Steve Jobs Commencement Address
Steve Jobs commencement address at Stanford University, June 2005.
By Andy Germak, MBA, MSW
I recently watched the movie Jobs, which describes the career of Steve Jobs, technology entrepreneur and founder of Apple. What strikes me most about Jobs is that he never wavered in the pursuit of his goals, despite various setbacks that he experienced during his life and career. Essentially, Jobs dedicated his entire working life to changing the way people manage their affairs through the use of technology. Even after his death, the company he founded continues to endure.
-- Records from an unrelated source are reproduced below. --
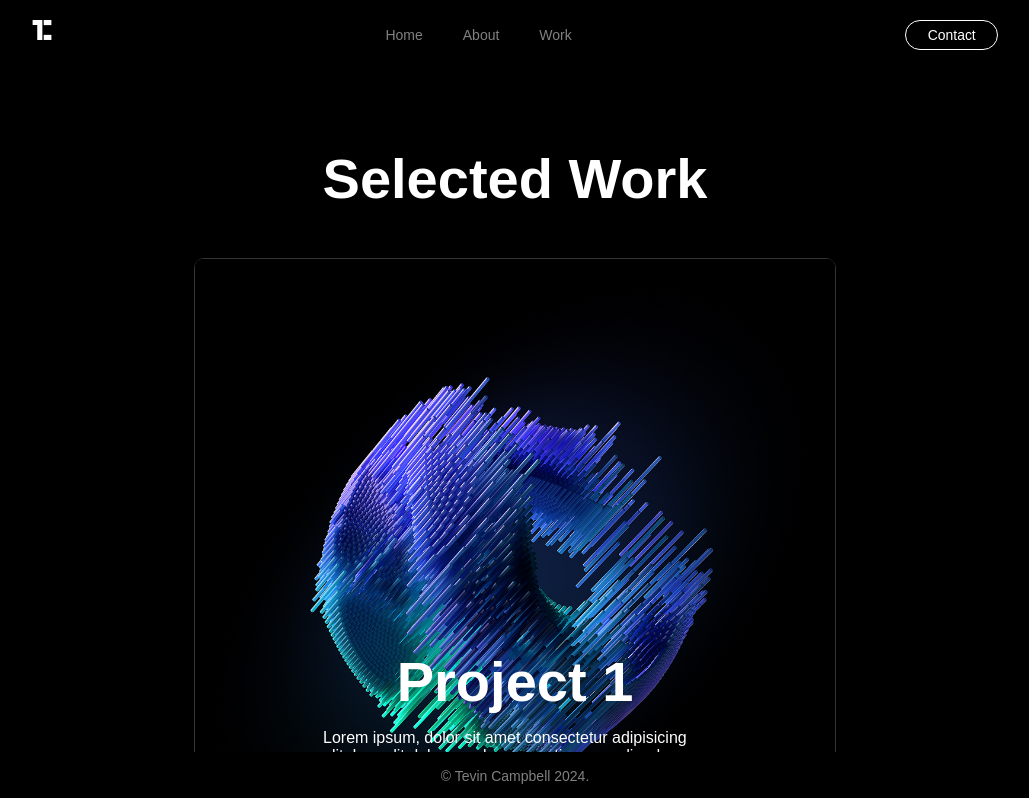
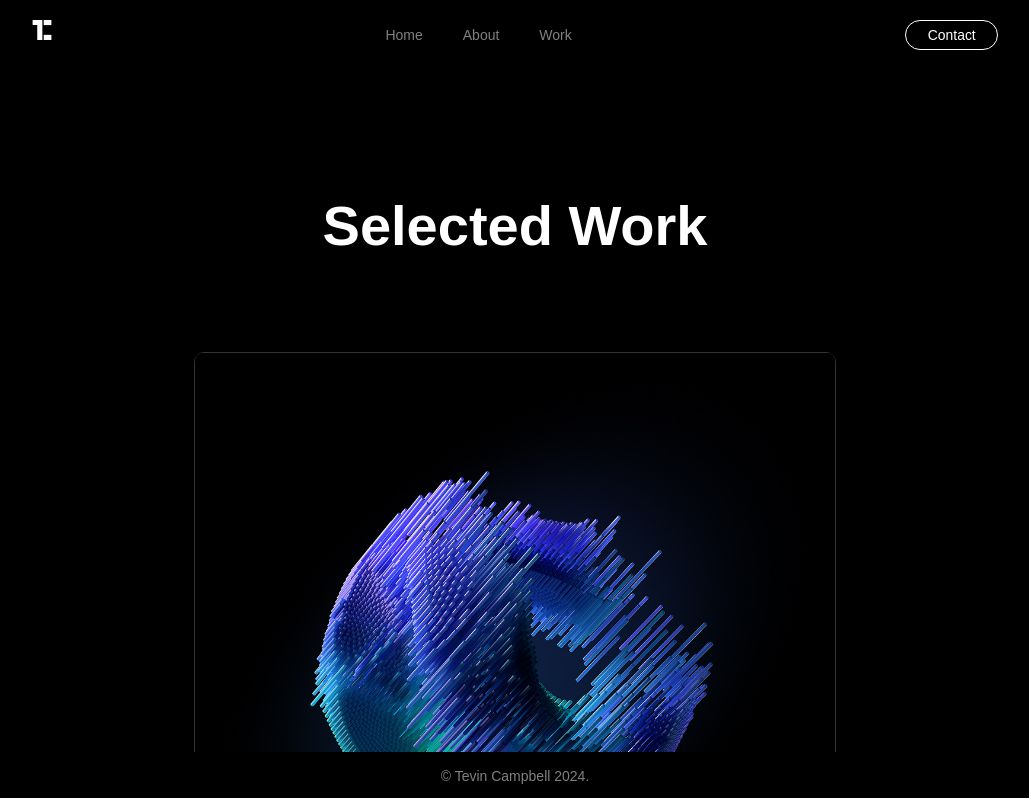
Before and after one commit to Troyzhenny/devfolio, a React (Vite) app: page /work in a window 1280 px wide. Shown: the top 798 px of the page, without its empty margins (125-1154 px from the left). Built offline with nearby package versions, Linux system fonts and the light colour scheme; a web font is replaced by a local one.

Commit message:
added animation to work page

```diff
--- a/src/pages/Work.jsx
+++ b/src/pages/Work.jsx
@@ -1,20 +1,30 @@
 import { projectList } from "../constants/index";
 import ProjectCard from "../components/ui/ProjectCards";
-
+import { motion } from "framer-motion";
 
 const Work = () => {
-    return(
-        <div className="projects flex-center flex-column page-pad">
-            <h2>Selected Work</h2>
+  return (
+    <div className="projects flex-center flex-column page-pad">
+      <motion.h2
+        initial={{ opacity: 0 }}
+        animate={{ opacity: 1 }}
+        transition={{ ease: "linear", delay: 0.2, duration: 0.4 }}
+      >
+        <h2>Selected Work</h2>
+      </motion.h2>
 
-            <div className="flex gap wrap justify-center">
-                {projectList.map(project => (
-                    <ProjectCard key={project.id} project={project} />
-                ))}
-            </div>
-        </div>
-
-    )
-}
+      <motion.div
+        className="flex gap wrap justify-center"
+        initial={{ opacity: 0, translateY: 500 }}
+        animate={{ opacity: 1, translateY: 1 }}
+        transition={{ ease: "linear", delay: 0.3, duration: 0.6 }}
+      >
+        {projectList.map((project) => (
+          <ProjectCard key={project.id} project={project} />
+        ))}
+      </motion.div>
+    </div>
+  );
+};
 
 export default Work;
```
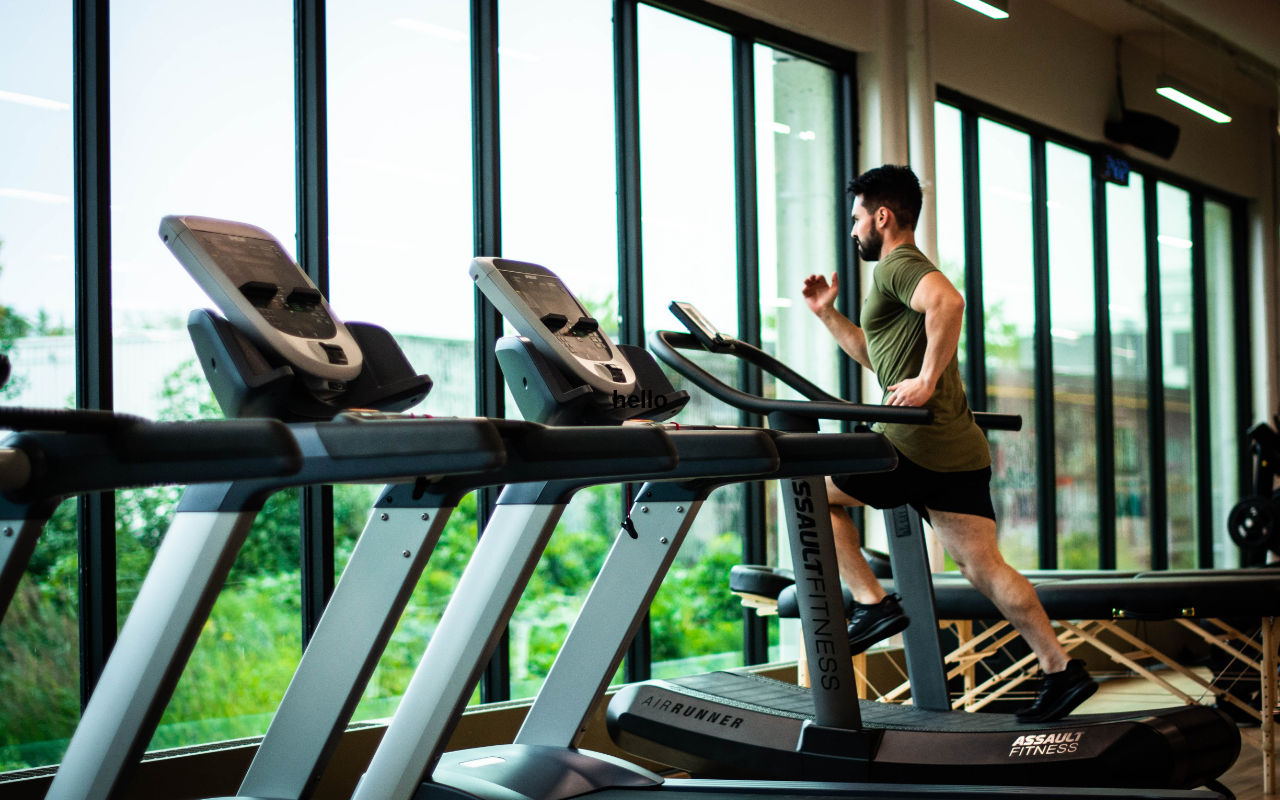
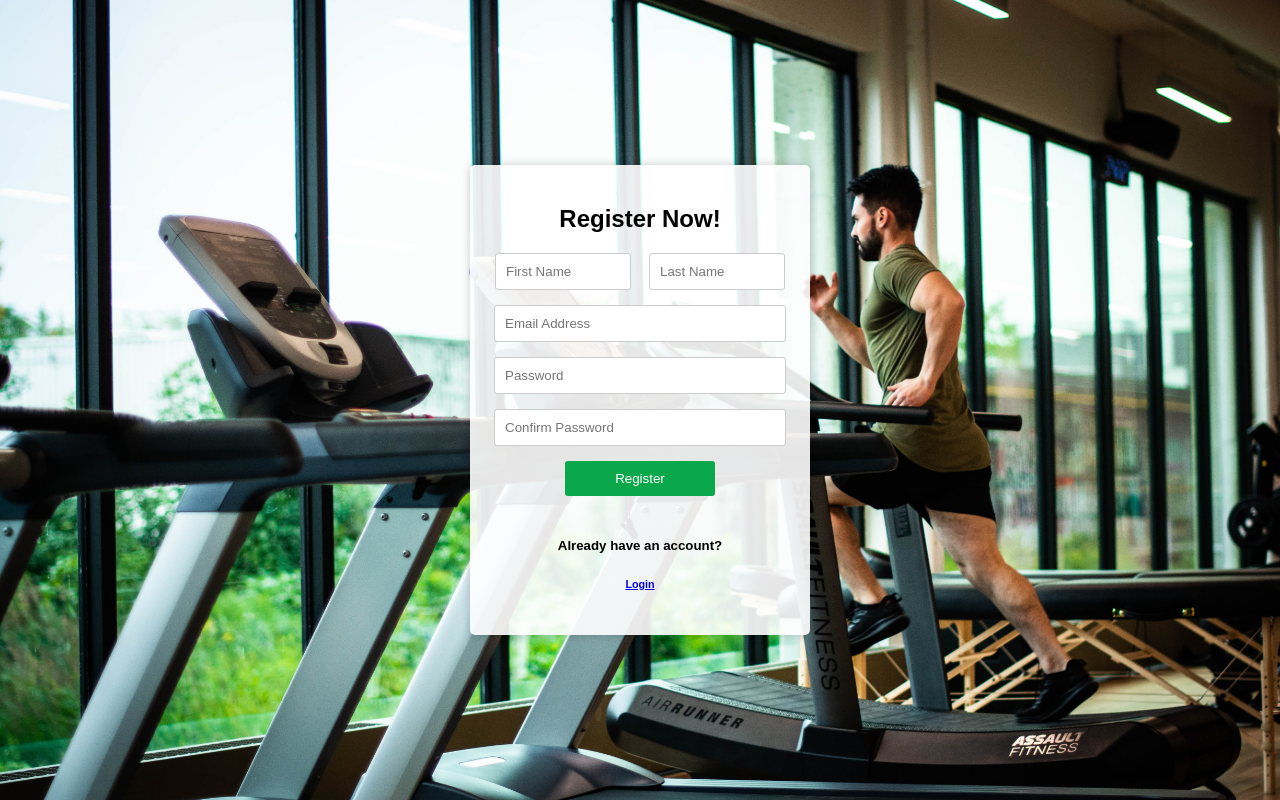
Before and after one commit to steventdn/heal-cpp, a React (Create React App) app: page /registration in a window 1280 px wide. Built offline with nearby package versions, Linux system fonts and the light colour scheme.

Commit message:
added more to registration page

```diff
--- a/src/pages/login.js
+++ b/src/pages/login.js
@@ -25,7 +25,7 @@ function Login() {
 
   return (
     <div className="login-container">
-      <h2>Welcome to HEAL</h2>
+      <h2>Login</h2>
       <input
         type="text"
         placeholder="Email Address"
--- a/src/pages/registration.js
+++ b/src/pages/registration.js
@@ -1,21 +1,67 @@
+// registration.css
+/* Add the CSS styles as previously provided */
+
+// Registration.js
 import React, { useState } from 'react';
 import { Link } from 'react-router-dom';
 import '../styles/registration.css'; // Import the CSS file
 
-function Registration(){
+function Registration() {
 
-          // use states
-          const[firstName, setfirstName] = useState('');
-          const[lastName, setLastName] = useState('');
-          const[email, setEmail] = useState('');
-          const[password, setPassword] = useState('');
+  // use states
+  const [firstName, setFirstName] = useState('');
+  const [lastName, setLastName] = useState('');
+  const [email, setEmail] = useState('');
+  const [password, setPassword] = useState('');
+  const [confirmedPassword, setConfirmedPassword] = useState('');
 
-          return(
-            <div>
-              <h2>hello</h2>
-            </div>
-          );
+  return (
+    <div className='registration-container'>
+      <h2>Register Now!</h2>
+      <div className="name-inputs">
+        <input
+          type="text"
+          placeholder="First Name"
+          className="register-input-small"
+          value={firstName}
+          onChange={(e) => setFirstName(e.target.value)}
+        />
+        <input
+          type="text"
+          placeholder="Last Name"
+          className="register-input-small"
+          value={lastName}
+          onChange={(e) => setLastName(e.target.value)}
+        />
+      </div>
+      <input
+        type="text"
+        placeholder="Email Address"
+        className="register-input"
+        value={email}
+        onChange={(e) => setEmail(e.target.value)}
+      />
+      <input
+        type="password"
+        placeholder="Password"
+        className="register-input"
+        value={password}
+        onChange={(e) => setPassword(e.target.value)}
+      />
+      <input
+        type="password"
+        placeholder="Confirm Password"
+        className="register-input"
+        value={confirmedPassword}
+        onChange={(e) => setConfirmedPassword(e.target.value)}
+      />
+      <button className="register-button">Register</button>
+      <h5>Already have an account?</h5>
+      <Link to="/login">  {/* Use React Router's Link component */}
+          <h6>Login</h6>
+        </Link>
+    </div>
+  );
+}
 
-
-}
 export default Registration;
--- a/src/styles/registration.css
+++ b/src/styles/registration.css
@@ -1,4 +1,4 @@
-/* login.css */
+/* registration.css */
 body {
   font-family: Arial, sans-serif;
   background-image: url("/public/login-background-photo.jpeg");
@@ -11,25 +11,31 @@ body {
   height: 100vh;
 }
 
-        .login-container {
+.registration-container {
   background-color: #ffffffe5;
   border-radius: 5px;
   box-shadow: 0px 0px 10px rgba(0, 0, 0, 0.2);
   padding: 20px;
   width: 300px;
-          height: 275px;
   text-align: center;
 }
 
-        .login-container h2 {
-          margin-bottom: 20px;
-          color: #333;
-        }
-        .login-container h5 {
-          margin-bottom: -15px;
+.name-inputs {
+  display: flex;
+  justify-content: space-between;
+  margin-bottom: 15px;
 }
 
-        .login-input {
+.register-input-small {
+  width: 38%; /* Adjust the width to create space between the first name and last name inputs */
+  padding: 10px;
+  border: 1px solid #ccc;
+  border-radius: 3px;
+  margin-left: 5px;
+  margin-right:5px;
+}
+
+.register-input {
   width: 90%;
   padding: 10px;
   margin-bottom: 15px;
@@ -37,7 +43,7 @@ body {
   border-radius: 3px;
 }
 
-        .login-button {
+.register-button {
   width: 50%;
   padding: 10px;
   background-color: #0aa74b;
@@ -48,6 +54,6 @@ body {
   margin-bottom: 20px;
 }
 
-        .login-button:hover {
+.register-button:hover {
   background-color: #097e2c;
 }
```
Lines whose indentation alone changed are shown as unchanged.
Let us think for a moment what the world would be like if Jobs had been a social worker instead of a technology entrepreneur. Would hundreds of millions of people now have access to necessary social services? Would social services be as ubiquitous as the iPhone? It is interesting to think about what could happen if more social workers were to follow the entrepreneurial path of Steve Jobs. But to do this, in my view, we need to change the way we do business.
Many people who choose social work as a career path do not often share the entrepreneurial instincts of Steve Jobs. I suggest that we, as social workers, can learn from the following key areas that Jobs seemed to understand very well. If more of us can execute in these areas, social workers, too, will be able to make a dent in the universe of social welfare just like Steve Jobs famously set out to do in the field of technology.
First, having a steadfast vision for one’s work is essential. Think about what issues keep us awake at night and how we can orient all of our activity toward resolving these issues. Jobs did just that and, subsequently, he developed a very clear vision of how he wanted to change the world, and this vision was consistent throughout his career. The good news for social workers is that many are dedicated to an overall vision of social and community impact. My suggestion is to try to focus this vision so that it is clear both to the social worker and to the outside world. This consistency will not only help enhance our capacity to solve specific social problems but also help funders and investors understand what it is that we want to achieve, which will attract more investment to our field.
Second, innovation was a hallmark of Steve Jobs’ career. He never stopped inventing new products, designs, and services. In fact, he prided himself on creating products and services that people didn’t even know they needed or wanted. Social workers by nature are very creative; we usually find inventive ways to provide services amid constrained resources. The key point here is for us to take this a step further and strive to create new ways of providing social work services that disrupt the status quo and make service delivery more efficient and effective. Social work as an industry can and should be just as innovative as the technology industry.
Third, Steve Jobs also possessed tenacity, which is defined as the persistence to pursue something despite many obstacles. For example, even when Apple’s board of directors decided to fire Jobs as CEO during a downturn in the company’s history, he continued to pursue his vision through various side projects. Like Jobs, social workers frequently experience many setbacks along their career paths. It is important to stay the course and keep the long-term social impact goals in mind. Tenacity is a key attribute of a successful entrepreneur, and it can also be a helpful quality for social workers to develop.
Finally, Jobs understood the idea of scale. He almost never pursued a new product idea thinking that it would only be offered in a small, local market. Instead, he thought big and wanted to provide new products on a mass scale. In fact, iPhones, iPads, and other Apple products have achieved such sufficient scale in recent years that Apple’s supply chain has at times not been able to keep up with the market demand, and there have been periodic delays in product delivery. While this type of delay problem is not ideal for social work, it would be ideal if social workers were to think more about scaling, replication, and providing effective services to a mass audience. This is how we will truly solve the world’s most pressing social problems.
Interestingly, all of the above concepts – vision, innovation, tenacity, and scale – apply as much to social work services as they do to Apple products and services. Indeed, in recent years, we have seen the rise of social entrepreneurs, and social enterprise is becoming increasingly popular in many parts of the world, but social workers are often not involved in such enterprising activity. In my view, social workers are very well-positioned to follow a similar path to that of Steve Jobs, but doing so often requires a new mindset. With a new mindset, it is possible that we might truly be able to solve some of the world’s most pressing social problems.
Andy Germak, MBA, MSW, is executive director of the Institute for Families and lecturer at Rutgers University School of Social Work in New Brunswick, NJ.